saw him in Kosrae a year ago, he has styled himself in hip-hop attire
and grown a goatee. He is preparing to go to work at 9:30, and says
he will work all night long in the hotel. Not unlike his brother and
cousins, who hold jobs in Waikiki as fast food restaurant employees,
service employees in hotels, and gas station attendants, Isaac doesnt
have very far to commute to work, but he works long hours on the night
shift. His relatives, most of whom are in their early twenties, have
come to Hawai'isome accompanying other family membersfor
school and work.
it hot in here, man?" Isaac invites me back outside, so we can
talk for awhile while enjoying the cool evening breezes before he goes
to work. We cross the street and sit down on a bench facing the canal.
A middle-aged white couple clad in aloha attire stroll past arm-in-arm,
carrying several shopping bags.
talk about Isaacs life in Honolulu, about how he left school to
make money for the family. He tells me that he misses Kosrae but that
it is getting too expensive to live there and that there are no jobs
I can go home whenever I want, just like my mom," he says.

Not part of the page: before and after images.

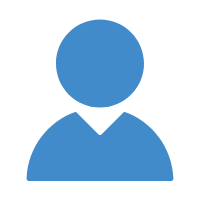
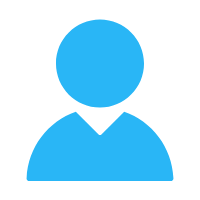
update a log

diff --git a/style/iconfont.css b/style/iconfont.css
@@ -1,6 +1,6 @@
 @font-face {
     font-family: 'iconfont';
[2 lines of base64/hex data omitted]
     font-weight: normal;
     font-style: normal;
 }
@@ -12,7 +12,24 @@
   font-style:normal;
   -webkit-font-smoothing: antialiased;
   -moz-osx-font-smoothing: grayscale;
+  display: inline-block;
 }
+
+.icon-share:before { content: "\e6f3"; }
+
+.icon-money2:before { content: "\e91b"; }
+
+.icon-cc-write:before { content: "\e6b3"; }
+
+.icon-heartempty:before { content: "\e64a"; }
+
+.icon-arrow1r:before { content: "\e619"; }
+
+.icon-iosrefreshempty:before { content: "\e839"; }
+
+.icon-star:before { content: "\e658"; }
+
+.icon-hongbao:before { content: "\e784"; }
 
 .icon-085shucezhongxin:before { content: "\e65a"; }
 
@@ -22,23 +39,51 @@
 
 .icon-29:before { content: "\e61a"; }
 
+.icon-i-message:before { content: "\e60d"; }
+
+.icon-clear:before { content: "\e64b"; }
+
+.icon-star1:before { content: "\e62c"; }
+
+.icon-clearup:before { content: "\e64d"; }
+
+.icon-arrowdown:before { content: "\e61b"; }
+
+.icon-arrowon:before { content: "\e61c"; }
+
 .icon-dianhua:before { content: "\e607"; }
 
 .icon-shuqian:before { content: "\e61f"; }
+
+.icon-icon3:before { content: "\e67f"; }
+
+.icon-good:before { content: "\e612"; }
 
 .icon-book1:before { content: "\e631"; }
 
 .icon-yaoqingjiangli:before { content: "\e632"; }
 
+.icon-arrowleft:before { content: "\e610"; }
+
+.icon-time:before { content: "\e637"; }
+
 .icon-user:before { content: "\e618"; }
+
+.icon-detail:before { content: "\e608"; }
 
 .icon-arrow-right_s:before { content: "\e602"; }
 
+.icon-right_b:before { content: "\e697"; }
+
 .icon-tianqitubiao_qingtianzhou:before { content: "\e604"; }
+
+.icon-font:before { content: "\e800"; }
 
 .icon-book_icon:before { content: "\e66c"; }
 
 .icon-tubiao-:before { content: "\e64f"; }
+
+.icon-wushuju:before { content: "\e643"; }
 
 .icon-bangzhuzhongxin:before { content: "\e76a"; }
 
@@ -48,7 +93,11 @@
 
 .icon-wo:before { content: "\e636"; }
 
+.icon-laba:before { content: "\e60c"; }
+
 .icon-guanyuwomen:before { content: "\e601"; }
+
+.icon-mulu:before { content: "\e603"; }
 
 .icon-shuji:before { content: "\e606"; }
 
@@ -57,4 +106,8 @@
 .icon-search:before { content: "\e642"; }
 
 .icon-icon_shuchengnor:before { content: "\e605"; }
+
+.icon-fanhuidingbu:before { content: "\e6f8"; }
+
+.icon-empty:before { content: "\e6f7"; }
 

diff --git a/pages/bookShelf/bookShelf.less b/pages/bookShelf/bookShelf.less
@@ -4,22 +4,25 @@
     flex-flow: column;
     justify-content: center; /*水平*/
     .book-basic {
-        display: flex;
+        width: 100%;
         height: 180px;
         box-sizing: border-box;
-        border-bottom: 1px solid #f8f8f8;
         padding: 30px 15px;
-        // background: red;
-        position: relative;
         overflow: hidden;
         margin-bottom: 15px;
+        position: fixed;
+        z-index: 20;
+        top: 0;
+        left: 0;
+        background: #fff;
+        box-shadow: 0 0 5px #ccc;
         .mask-bg-img {
             width: 100%;
             height: 100%;
             left: 0;
             top: 0;
             position: absolute;
-            z-index: 1;
+            z-index: 2;
             opacity: 0.1;
         }
 
@@ -35,25 +38,41 @@
 
         .detail {
             padding-left: 15px;
-            padding-right: 15px;
             color: #999;
-            .detail-title {
-                font-size: 16px;
-                font-weight: bold;
-                color: #666;
-                margin-bottom: 10px;
-            }
-            .detail-writer {
-                font-size: 14px;
-                margin-bottom: 5px;
+            flex: 1;
+            display: flex;
+            flex-direction: column;
+            justify-content: space-between;
+            
+            .detail-top {
+                padding-right: 15px;
+                .detail-title {
+                	font-size: 16px;
+                	font-weight: bold;
+                	color: #666;
+                	margin-bottom: 10px;
+                }
+                .detail-writer {
+                	font-size: 14px;
+                	margin-bottom: 5px;
+                }
             }
 
+            .detail-btn-wrap {
+                text-align: right;
+            }
             .btn-keep-read {
                 display: inline-block;
                 font-size: 14px;
-                background: #F8F8F8;
-                color: #999;
+                background: @theme-color;
+                color: #fff;
                 padding: 5px 15px;
+                position: relative;
+                z-index: 12;
+
+                &:active {
+                    background: darken(@theme-color, 5%);
+                }
             }
         }
     }
@@ -61,23 +80,23 @@
     .list-wrap {
         width: 100%;
         max-width: 100%;
+        margin-top: 180px;
         display: flex;
         justify-content: space-between;
-        // align-items: center; /*垂直*/
         flex-wrap: wrap; /*超出宽度强制换行*/
         padding: 15px;
-        padding-top: 0;
         box-sizing: border-box;
+        z-index: 1;
 
         .list-item {
             width: 30%;
             max-width: 120px;
-            // border: 1px solid #eaeaea;
             margin-bottom: 15px;
-            // overflow: hidden;
-            // box-shadow: 0 0 5px #ccc;
-            // border-radius: 4px;
             overflow: hidden;
+            
+            &:active {
+                background: #f8f8f8;
+            }
 
             .cover {
                 width: 100%;
@@ -105,7 +124,11 @@
             text-align: center;
             font-size: 40px;
             color: #999;
-            box-shadow: 0 0 5px #ccc;
+            box-shadow: 0 0 5px #aaa;
+            
+            &:active {
+                background: #f8f8f8;
+            }
         }
 
         .list-item-placeholder {

diff --git a/pages/bookShelf/bookShelf.vue b/pages/bookShelf/bookShelf.vue
@@ -5,13 +5,17 @@
         	<view class="book-main-wrap">
         		<image class="avatar" :src="recentItem.cover" mode="scaleToFill"></image>
         		<view class="detail">
-        			<view class="detail-title">
-        			{{recentItem.title}}
-        			</view>
-        			<view class="detail-writer">
-        		{{recentItem.writer}}
-        			</view>
-        			<view class="btn-keep-read ripple"> 继续阅读</view>
+              <view class="detail-top">
+                <view class="detail-title">
+                  {{recentItem.title}}
+                </view>
+                <view class="detail-writer">
+                  {{recentItem.writer}}
+                </view>
+              </view>
+              <view class="detail-btn-wrap">
+                <view class="btn-keep-read" @click="goBookDetail(recentItem)"> 继续阅读</view>
+              </view>
         		</view>
         	</view>
         </view>
@@ -21,8 +25,8 @@
                 <cc-loading></cc-loading>
             </view>
             <view v-else class="list-wrap">
-                <view class="list-item ripple" @click="setCurrentBook(item)" v-for="(item,index) in itemList" :key="index">
-                    <image :src="item.cover" class="cover" mode="scaleToFill" @click="previewImg(item)"></image>
+                <view class="list-item " @click="goBookDetail(item)" v-for="(item,index) in itemList" :key="index">
+                    <image :src="item.cover" class="cover" mode="scaleToFill"></image>
                     <view class="basic-info">
                     <view class="title">
                         {{item.title}}
@@ -33,7 +37,7 @@
                     </view>
                 </view>
                 
-                <view class="list-item list-item-plus ripple" @click="pushItem">
+                <view class="list-item list-item-plus " @click="pushItem">
                     +
                 </view>
                 <view class="list-item-placeholder" v-if="itemList.length % 3 == 1">
@@ -72,7 +76,9 @@ export default {
 
     methods: {
         setCurrentBook(item) {
-            // this.recentItem = item
+            this.recentItem = item;
+        },
+        goBookDetail(item) {
             uni.navigateTo({
                 url: '/pages/bookDetail/bookDetail'
             });

diff --git a/pages/search/searchBook/searchBook.vue b/pages/search/searchBook/searchBook.vue
@@ -5,7 +5,7 @@
         <view class="search-tag-wrap">
             <view class="title title-with-icon">
                 <view>大家都在搜 </view>
-                <view class="iconfont icon-yaoqingjiangli" @click="doShuffle"></view>
+                <view>换一换<view class="iconfont icon-iosrefreshempty" style="position: relative;top: 1px;" @click="doShuffle"></view></view>
             </view>
             
             <view class="tag-wrap tag-all">
@@ -19,7 +19,7 @@
         <view class="search-tag-wrap ">
             <view class="title title-with-icon">
                 <view>搜索历史</view>
-                <view class="iconfont icon-yaoqingjiangli"></view>
+                <view class="iconfont icon-empty"></view>
             </view>
             
             <view class="tag-wrap tag-history">

diff --git a/pages/search/searchResult/searchResult.vue b/pages/search/searchResult/searchResult.vue
@@ -15,8 +15,8 @@
                                 <view class="writer-name">{{item.writer}}</view>
                             </view>
                         </view>
-                        <view class="header-right">
-                            <view class="add-book-shelf" @click="addToBookShelf">
+                        <view class="header-right" @click.stop="addToBookShelf">
+                            <view class="add-book-shelf">
                                 加书架
                             </view>
                         </view>

diff --git a/pages/index/index.vue b/pages/index/index.vue
@@ -1,6 +1,6 @@
 <template>
 	<view class="content">
-       <swiper :indicator-dots="indicatorDots" style="height: 400upx;" :autoplay="autoplay" :circular="true" :interval="interval" :duration="duration">
+       <swiper :indicator-dots="indicatorDots" style="height: 180px;" :autoplay="autoplay" :circular="true" :interval="interval" :duration="duration">
             <swiper-item v-for="(item, index) in itemList" :key="index" >
                 <image style="width: 100%;" :src="item" mode="scaleToFill"></image>
             </swiper-item>

diff --git a/pages/bookDetail/bookDetail.vue b/pages/bookDetail/bookDetail.vue
@@ -35,7 +35,9 @@
             <view class="place-bg"></view>
 
             <view class="directory-wrap">
-                <view class="dir-title">目录</view>
+                <view class="dir-title">
+                   <view class="iconfont icon-mulu"></view> 目录
+                </view>
                 <view class="dir-list-wrap">
                     <view class="dir-list-item">
                         <view class="text">第一章</view>

diff --git a/components/cc-loading.vue b/components/cc-loading.vue
@@ -29,9 +29,9 @@
 <style>
 	.sk-folding-cube {
   margin: 20px auto;
-  margin-top: 100px;
-  width: 40px;
-  height: 40px;
+  margin-top: 300px;
+  width: 30px;
+  height: 30px;
   position: relative;
   -webkit-transform: rotateZ(45deg);
           transform: rotateZ(45deg);

diff --git a/pages/userCenter/userCenter.less b/pages/userCenter/userCenter.less
@@ -24,6 +24,7 @@
                 box-sizing: border-box;
                 border: 2px solid @grey-light;
                 overflow: hidden;
+                text-align: center;
 
                 .avatar-img {
                     width: 100%;

diff --git a/pages/bookDetail/bookDetail.less b/pages/bookDetail/bookDetail.less
@@ -3,7 +3,7 @@
 .book-detail-page {
     @bottom-btn-height: 50px;
     .main-detail-wrap {
-        padding-bottom: @bottom-btn-height + 20px;
+        padding-bottom: @bottom-btn-height;
 
         .book-basic {
             display: flex;

diff --git a/pages/search/searchResult/searchResult.less b/pages/search/searchResult/searchResult.less
@@ -54,6 +54,7 @@
                 }
 
                 .header-right {
+                    // background: red;
                     .add-book-shelf {
                         font-size: 12px;
                         padding: 5px 10px;

diff --git a/style/variable.less b/style/variable.less
@@ -1,4 +1,4 @@
-@theme-color: #039be5;
+@theme-color: #29b6f6;
 @theme-color-dark: #607D8B;
 
 @grey-deep: #333;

I ask
how his family members afford to travel back and forth on the expensive
flights between Hawai'i and Micronesia. "Mileage," he replies,
pointing out how there is always a relative who works for the airlines
or someone who travels enough to spare a free award ticket.